(Extracted data entries)
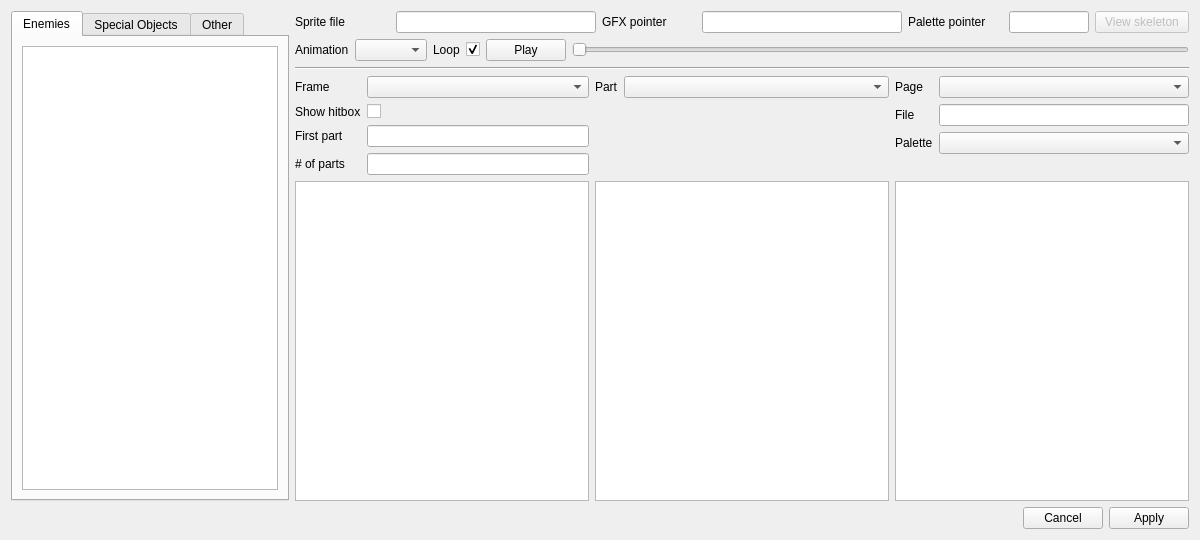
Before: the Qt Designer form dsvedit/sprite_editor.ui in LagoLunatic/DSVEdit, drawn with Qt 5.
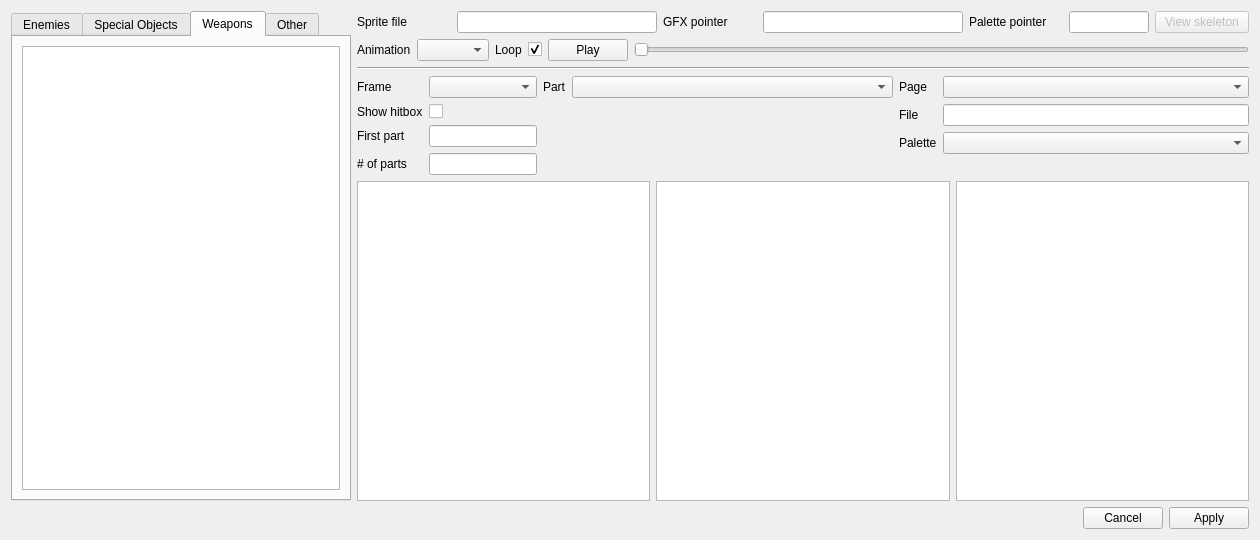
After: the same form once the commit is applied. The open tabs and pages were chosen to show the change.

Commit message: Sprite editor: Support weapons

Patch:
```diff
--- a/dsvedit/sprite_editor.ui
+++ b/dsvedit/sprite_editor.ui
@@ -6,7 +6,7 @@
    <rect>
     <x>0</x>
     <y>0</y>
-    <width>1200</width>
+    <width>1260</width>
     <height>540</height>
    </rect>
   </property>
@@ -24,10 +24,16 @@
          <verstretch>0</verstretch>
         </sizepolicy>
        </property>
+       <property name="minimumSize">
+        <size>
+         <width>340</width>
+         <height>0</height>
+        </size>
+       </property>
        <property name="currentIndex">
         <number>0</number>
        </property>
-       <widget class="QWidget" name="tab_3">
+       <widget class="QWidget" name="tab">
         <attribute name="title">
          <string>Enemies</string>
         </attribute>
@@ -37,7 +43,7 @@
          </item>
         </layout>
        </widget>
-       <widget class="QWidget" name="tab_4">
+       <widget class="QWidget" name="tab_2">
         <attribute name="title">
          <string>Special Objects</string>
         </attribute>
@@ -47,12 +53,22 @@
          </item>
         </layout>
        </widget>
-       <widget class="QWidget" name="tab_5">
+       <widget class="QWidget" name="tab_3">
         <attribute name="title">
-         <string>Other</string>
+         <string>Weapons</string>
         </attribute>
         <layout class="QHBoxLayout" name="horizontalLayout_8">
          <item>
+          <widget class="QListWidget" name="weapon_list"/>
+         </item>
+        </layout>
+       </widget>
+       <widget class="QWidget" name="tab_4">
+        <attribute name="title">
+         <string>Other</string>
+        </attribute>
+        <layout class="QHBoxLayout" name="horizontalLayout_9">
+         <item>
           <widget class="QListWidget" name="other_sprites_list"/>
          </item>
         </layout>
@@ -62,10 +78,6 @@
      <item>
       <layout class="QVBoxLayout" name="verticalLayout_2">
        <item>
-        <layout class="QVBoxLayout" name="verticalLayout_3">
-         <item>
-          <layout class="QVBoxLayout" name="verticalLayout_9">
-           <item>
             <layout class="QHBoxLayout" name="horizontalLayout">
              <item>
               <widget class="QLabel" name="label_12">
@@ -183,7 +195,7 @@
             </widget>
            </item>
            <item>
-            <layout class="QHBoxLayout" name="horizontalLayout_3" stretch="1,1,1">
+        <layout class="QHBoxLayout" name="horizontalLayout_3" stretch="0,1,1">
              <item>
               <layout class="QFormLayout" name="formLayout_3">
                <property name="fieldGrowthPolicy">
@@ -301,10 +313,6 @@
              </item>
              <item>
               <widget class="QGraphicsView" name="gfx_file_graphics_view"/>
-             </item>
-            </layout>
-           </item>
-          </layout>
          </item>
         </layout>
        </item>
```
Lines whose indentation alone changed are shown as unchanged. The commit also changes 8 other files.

...

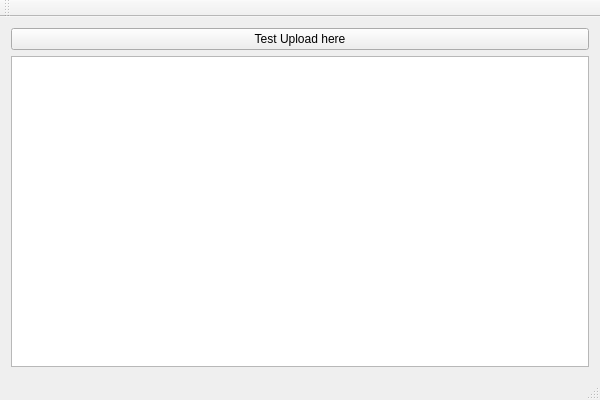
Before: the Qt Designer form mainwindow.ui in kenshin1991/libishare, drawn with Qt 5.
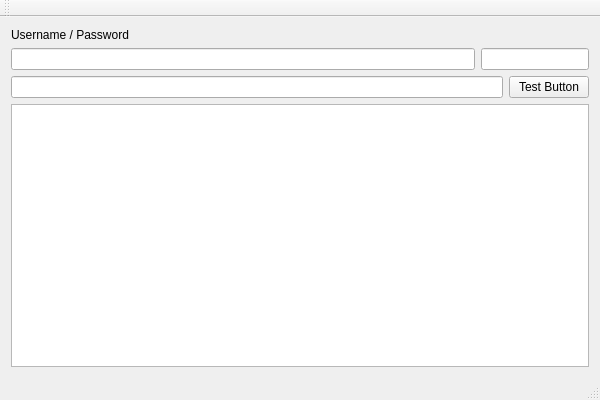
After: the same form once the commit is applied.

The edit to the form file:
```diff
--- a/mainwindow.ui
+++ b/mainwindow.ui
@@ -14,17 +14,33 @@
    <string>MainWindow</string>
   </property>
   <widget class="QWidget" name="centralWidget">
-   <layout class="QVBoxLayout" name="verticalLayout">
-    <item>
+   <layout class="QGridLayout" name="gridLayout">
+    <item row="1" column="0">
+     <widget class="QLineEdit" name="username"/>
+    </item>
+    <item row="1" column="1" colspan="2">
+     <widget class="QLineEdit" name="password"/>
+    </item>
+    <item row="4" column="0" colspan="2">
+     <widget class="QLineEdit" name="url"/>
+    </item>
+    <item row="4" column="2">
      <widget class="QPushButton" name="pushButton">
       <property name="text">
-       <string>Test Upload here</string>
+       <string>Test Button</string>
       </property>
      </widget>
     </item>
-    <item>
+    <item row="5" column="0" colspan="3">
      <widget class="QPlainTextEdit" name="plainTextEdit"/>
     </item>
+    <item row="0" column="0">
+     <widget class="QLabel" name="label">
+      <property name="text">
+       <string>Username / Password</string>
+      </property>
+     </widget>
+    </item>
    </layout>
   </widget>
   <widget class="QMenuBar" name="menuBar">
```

...

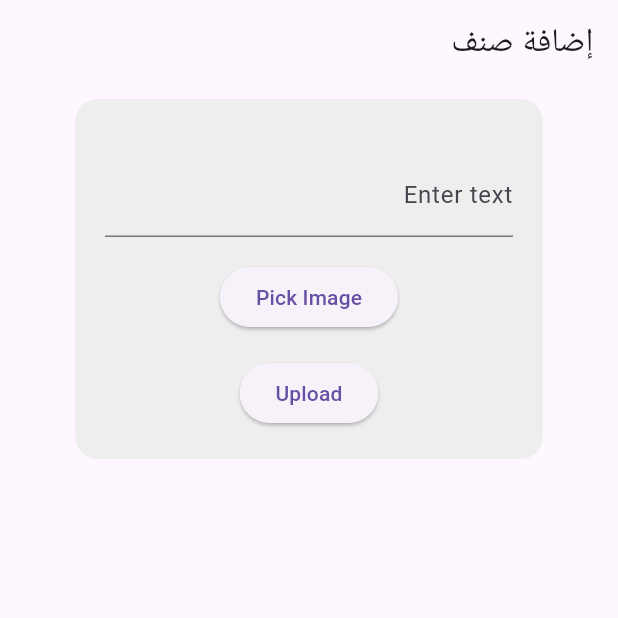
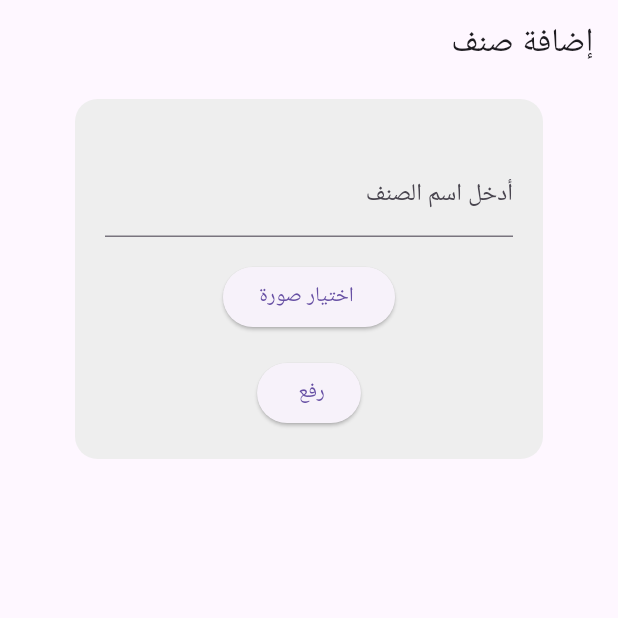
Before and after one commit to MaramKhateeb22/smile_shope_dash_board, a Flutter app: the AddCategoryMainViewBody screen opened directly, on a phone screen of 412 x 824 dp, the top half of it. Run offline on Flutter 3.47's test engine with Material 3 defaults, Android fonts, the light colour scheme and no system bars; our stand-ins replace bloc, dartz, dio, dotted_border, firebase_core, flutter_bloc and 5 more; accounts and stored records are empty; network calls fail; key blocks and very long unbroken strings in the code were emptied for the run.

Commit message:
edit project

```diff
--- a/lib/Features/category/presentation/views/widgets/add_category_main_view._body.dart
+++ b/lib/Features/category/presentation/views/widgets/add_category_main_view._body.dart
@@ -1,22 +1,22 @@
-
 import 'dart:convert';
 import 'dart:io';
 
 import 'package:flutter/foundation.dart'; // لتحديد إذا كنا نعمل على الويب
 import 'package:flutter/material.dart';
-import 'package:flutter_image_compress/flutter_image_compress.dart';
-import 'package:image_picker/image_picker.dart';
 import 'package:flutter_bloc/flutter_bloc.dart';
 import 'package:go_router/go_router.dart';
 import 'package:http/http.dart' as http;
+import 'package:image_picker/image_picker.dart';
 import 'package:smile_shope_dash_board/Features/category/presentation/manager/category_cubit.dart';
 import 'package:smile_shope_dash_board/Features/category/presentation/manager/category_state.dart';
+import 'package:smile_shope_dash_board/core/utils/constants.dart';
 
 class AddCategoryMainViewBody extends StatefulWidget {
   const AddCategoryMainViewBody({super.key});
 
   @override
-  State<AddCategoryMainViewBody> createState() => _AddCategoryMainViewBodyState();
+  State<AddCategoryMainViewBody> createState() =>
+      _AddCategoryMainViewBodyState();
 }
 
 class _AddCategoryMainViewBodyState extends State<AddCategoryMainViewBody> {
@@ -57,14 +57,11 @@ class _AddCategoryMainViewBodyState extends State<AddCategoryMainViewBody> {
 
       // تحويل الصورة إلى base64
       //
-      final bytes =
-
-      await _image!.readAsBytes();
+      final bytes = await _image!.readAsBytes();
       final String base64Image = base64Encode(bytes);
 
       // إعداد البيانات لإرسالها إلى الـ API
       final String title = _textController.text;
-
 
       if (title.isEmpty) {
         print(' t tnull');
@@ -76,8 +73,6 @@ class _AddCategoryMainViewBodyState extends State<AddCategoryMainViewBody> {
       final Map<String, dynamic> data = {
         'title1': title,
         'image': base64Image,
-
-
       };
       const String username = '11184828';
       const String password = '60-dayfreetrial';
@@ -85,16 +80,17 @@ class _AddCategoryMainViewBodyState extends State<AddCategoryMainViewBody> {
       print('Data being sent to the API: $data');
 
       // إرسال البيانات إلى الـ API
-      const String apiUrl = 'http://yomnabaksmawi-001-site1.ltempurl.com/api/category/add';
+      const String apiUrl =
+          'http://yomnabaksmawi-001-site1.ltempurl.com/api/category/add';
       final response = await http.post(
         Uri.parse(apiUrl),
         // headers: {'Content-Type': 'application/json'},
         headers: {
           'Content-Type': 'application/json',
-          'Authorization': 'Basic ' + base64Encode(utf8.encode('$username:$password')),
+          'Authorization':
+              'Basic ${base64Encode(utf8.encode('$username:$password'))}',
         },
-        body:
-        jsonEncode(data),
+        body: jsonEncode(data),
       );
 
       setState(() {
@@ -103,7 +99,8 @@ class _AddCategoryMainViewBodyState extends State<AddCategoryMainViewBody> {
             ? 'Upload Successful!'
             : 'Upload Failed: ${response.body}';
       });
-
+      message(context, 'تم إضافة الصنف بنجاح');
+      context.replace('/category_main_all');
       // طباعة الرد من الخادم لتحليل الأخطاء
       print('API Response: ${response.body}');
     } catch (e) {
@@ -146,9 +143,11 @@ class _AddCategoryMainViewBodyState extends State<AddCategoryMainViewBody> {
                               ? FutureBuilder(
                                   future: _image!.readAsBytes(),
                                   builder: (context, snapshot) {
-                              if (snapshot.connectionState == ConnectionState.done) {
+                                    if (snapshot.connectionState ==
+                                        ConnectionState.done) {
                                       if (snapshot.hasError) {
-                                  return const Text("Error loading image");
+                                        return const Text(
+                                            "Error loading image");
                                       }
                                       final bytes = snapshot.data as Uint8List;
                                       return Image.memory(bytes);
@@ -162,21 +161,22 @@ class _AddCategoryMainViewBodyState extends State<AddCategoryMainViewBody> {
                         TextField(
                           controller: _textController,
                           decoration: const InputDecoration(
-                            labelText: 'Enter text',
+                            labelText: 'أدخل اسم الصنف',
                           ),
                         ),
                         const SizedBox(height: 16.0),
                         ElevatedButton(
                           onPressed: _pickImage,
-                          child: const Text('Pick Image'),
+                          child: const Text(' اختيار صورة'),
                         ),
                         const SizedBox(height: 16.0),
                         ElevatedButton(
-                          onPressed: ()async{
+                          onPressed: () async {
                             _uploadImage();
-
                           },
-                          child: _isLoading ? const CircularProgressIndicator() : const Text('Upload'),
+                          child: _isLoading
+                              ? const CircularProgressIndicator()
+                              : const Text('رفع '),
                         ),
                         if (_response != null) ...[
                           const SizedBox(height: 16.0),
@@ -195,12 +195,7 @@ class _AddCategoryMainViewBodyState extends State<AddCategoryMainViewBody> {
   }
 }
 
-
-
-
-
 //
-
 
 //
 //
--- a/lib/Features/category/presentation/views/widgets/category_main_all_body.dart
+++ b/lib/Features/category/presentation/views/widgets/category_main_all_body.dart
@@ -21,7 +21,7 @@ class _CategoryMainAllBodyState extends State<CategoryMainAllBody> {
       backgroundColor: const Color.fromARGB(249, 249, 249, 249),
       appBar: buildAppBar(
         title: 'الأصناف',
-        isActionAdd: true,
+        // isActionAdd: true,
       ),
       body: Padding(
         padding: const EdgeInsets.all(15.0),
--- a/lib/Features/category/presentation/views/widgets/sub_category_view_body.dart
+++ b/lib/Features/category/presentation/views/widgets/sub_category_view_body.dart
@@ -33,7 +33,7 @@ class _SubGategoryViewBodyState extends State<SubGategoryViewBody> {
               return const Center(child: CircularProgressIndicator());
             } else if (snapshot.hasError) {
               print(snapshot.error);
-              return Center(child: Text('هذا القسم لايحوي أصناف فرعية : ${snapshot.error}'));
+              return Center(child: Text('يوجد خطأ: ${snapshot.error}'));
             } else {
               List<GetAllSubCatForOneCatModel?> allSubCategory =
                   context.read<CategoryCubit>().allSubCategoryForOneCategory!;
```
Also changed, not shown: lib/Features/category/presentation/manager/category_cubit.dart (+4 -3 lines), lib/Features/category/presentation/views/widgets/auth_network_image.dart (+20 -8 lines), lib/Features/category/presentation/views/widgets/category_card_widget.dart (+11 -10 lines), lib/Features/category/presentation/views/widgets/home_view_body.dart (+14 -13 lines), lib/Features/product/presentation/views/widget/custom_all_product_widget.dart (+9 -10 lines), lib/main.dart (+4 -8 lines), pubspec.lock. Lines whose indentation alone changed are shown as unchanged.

## ASSIGNMENT:
Among the entries above, find every line holding "property" and copy it.

## RESULT:
   </property>
        </property>
+       <property name="minimumSize">
+       </property>
        <property name="currentIndex">
        </property>
                <property name="fieldGrowthPolicy">
   </property>
       <property name="text">
       </property>
+      <property name="text">
+      </property>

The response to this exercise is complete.